There are other blockage issues to consider when using wireless in security applications. For example, a microwave transmitter can be set up to send closed circuit television (CCTV) video from one location to another location many miles away. Signal blockage can occur with the construction of a new structure that is in the signal's path. This problem is exacerbated when there are changes of elevation along the wireless signal path. Any RF signal at high frequencies will require an unobscured line-of-sight. If there is a rise in elevation along the signal path, a structure can be built that is not very tall and still block the path. This type of interference is unintentional.

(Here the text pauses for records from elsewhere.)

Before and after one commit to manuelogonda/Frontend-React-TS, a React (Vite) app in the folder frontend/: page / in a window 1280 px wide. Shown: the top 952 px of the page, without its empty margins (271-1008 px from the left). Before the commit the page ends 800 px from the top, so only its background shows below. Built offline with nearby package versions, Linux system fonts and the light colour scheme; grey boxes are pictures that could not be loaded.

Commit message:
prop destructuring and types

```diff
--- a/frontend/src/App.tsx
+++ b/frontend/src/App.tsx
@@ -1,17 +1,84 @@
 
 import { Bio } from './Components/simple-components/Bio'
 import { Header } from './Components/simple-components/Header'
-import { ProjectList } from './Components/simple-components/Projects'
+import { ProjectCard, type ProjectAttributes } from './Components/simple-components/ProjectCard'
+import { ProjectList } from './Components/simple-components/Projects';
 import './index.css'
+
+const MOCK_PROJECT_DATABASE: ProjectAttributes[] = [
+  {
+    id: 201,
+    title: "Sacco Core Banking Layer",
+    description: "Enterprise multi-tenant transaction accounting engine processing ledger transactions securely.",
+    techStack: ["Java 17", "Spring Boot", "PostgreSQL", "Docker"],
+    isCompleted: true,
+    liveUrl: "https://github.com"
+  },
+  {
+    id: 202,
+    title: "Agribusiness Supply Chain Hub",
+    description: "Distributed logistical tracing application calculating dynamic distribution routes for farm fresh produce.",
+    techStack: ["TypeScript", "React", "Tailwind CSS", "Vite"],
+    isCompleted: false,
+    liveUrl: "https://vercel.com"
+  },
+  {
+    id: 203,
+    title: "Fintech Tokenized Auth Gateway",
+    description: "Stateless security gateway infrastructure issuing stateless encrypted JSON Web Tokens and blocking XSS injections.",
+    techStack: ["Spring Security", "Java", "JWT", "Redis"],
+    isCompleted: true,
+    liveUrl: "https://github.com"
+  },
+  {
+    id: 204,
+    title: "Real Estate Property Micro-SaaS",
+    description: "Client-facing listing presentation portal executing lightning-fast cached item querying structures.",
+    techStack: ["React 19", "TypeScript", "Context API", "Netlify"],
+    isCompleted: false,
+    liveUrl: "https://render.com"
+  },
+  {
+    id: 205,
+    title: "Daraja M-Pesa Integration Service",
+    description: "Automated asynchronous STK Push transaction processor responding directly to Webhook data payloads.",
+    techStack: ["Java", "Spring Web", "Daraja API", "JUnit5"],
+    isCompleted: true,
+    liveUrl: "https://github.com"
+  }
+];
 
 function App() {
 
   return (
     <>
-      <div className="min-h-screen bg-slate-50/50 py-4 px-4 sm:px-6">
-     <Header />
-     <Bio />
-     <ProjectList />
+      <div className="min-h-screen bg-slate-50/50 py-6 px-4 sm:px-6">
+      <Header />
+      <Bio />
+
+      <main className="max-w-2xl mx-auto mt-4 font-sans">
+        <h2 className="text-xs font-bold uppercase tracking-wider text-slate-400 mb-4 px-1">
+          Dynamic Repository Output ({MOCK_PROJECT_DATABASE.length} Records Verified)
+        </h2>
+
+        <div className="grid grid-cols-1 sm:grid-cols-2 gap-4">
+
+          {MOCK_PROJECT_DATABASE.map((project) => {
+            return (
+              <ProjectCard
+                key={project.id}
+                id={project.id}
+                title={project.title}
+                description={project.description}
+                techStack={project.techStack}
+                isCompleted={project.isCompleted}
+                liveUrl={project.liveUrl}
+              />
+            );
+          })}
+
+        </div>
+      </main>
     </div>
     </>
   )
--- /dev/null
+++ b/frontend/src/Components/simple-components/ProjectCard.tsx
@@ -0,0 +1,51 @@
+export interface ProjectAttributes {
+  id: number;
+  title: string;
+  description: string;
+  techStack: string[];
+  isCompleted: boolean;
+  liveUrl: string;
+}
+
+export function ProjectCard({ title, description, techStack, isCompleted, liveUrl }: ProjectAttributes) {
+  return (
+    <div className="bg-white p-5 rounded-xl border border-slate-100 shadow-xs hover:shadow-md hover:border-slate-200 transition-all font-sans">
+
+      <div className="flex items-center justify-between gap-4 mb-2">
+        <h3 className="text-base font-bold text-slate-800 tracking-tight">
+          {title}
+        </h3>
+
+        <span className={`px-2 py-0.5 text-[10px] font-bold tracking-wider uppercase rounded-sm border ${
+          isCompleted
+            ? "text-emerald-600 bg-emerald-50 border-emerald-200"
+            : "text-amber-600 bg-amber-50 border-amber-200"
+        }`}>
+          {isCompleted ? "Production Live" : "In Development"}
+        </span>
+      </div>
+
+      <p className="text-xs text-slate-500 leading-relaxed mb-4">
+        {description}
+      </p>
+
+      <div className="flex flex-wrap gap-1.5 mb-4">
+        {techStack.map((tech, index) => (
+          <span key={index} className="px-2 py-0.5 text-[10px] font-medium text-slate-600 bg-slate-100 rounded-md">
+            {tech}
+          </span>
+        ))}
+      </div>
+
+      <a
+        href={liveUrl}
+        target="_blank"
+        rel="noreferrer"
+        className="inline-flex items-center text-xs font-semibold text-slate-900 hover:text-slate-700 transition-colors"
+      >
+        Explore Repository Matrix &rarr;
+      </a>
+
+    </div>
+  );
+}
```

Another example of unintentional interference occurred in the early development of garage door opener technology. The early garage door openers would open the owner's garage door and, often times, the neighbor's garage door. Some people have experienced or have heard of someone whose garage door electronically opened by someone other than the owner. This is because a frequency was generated that was close enough to the garage door frequency that the opener accepted the signal. One way to minimize the problem is for the garage door opener manufacturer to incorporate a dipswitch in the transmitter and receiver for the garage door opener to set a “unique” code. Because the power level of the garage door opener is fairly low and a code is added, the amount of interference of garage door openers across a large metropolitan area is minimized.
Sometimes you can take advantage of interference. TV stations, for example, transmit microwave signals from vehicles with mobile microwave transmitters back to the TV station for remote broadcast. These vehicles often have one or more microwave dish/dishes mounted to an extendable arm or pole. Quite often, a TV station engineer faces RF interference issues, so the operator must direct the microwave antenna's line-of-sight signal directly at a source of interference, such as a metallic- or mirror-finished glass building to bounce the microwave signal back to the TV station-receiving antenna.
There are security concerns in reference to intentional interference, which blocks reception of the signal. Transmitting a high-power signal at the same frequency that is being used for the security wireless application can cause intentional signal blockage. (This problem is fairly unlikely for most commercial security applications.) Wireless security system manufacturers can incorporate different technologies to avoid the jamming or intentional interference problem by using what is referred to as “spread spectrum” technology, which enables the message or signal to be sent on one frequency and the next message to be sent on a different frequency.
The message can also be broken up into pieces of data referred to as a packet. One piece can be sent on one frequency and another packet on a different frequency, and so on. No matter how the data is spread over the frequency spectrum, the receiver and transmitter must be in synchronization to ensure proper reassembly of the data. Synchronization allows the total data stream to be recombined into a usable recognizable signal.
The power radiated by the transmitter will affect the maximum distance the receiver can be placed from the transmitter to receive a valid signal. The Federal Communication Commission (FCC) controls the power levels and frequencies used by all RF devices in the United States .
The requirement for an FCC license depends on the frequencies used and the transmitted power. Many security products and wireless LANs on the market fall into one of several frequencies. 5.8 billion Hertz (GHZ) is one of the common frequencies, while other frequencies include 2.4 GHZ and 433 million Hertz (MHZ). The 5.8 GHZ, 2.4 GHZ and 433 MHZ security RF wireless products can be legally used, in many cases, without an FCC license.
If a product's literature does not indicate whether an FCC license is required, it is important to verify that requirement before purchase. Deciding between products that require an FCC license and do not, primarily depends on the distance needed between the transmitter and receiver. Longer distances require more power and may require an FCC license.
Some caution is needed when applying the distances advertised for a given product vs. what can be expected in real-life. The wireless manufacturer provides the distance their product will transmit in their literature. This distance is under ideal conditions in unobstructed “clear air.” The assumption is that there are no obstructions, a clear line-of-sight, low humidity and no signal loss or interference due to reflections.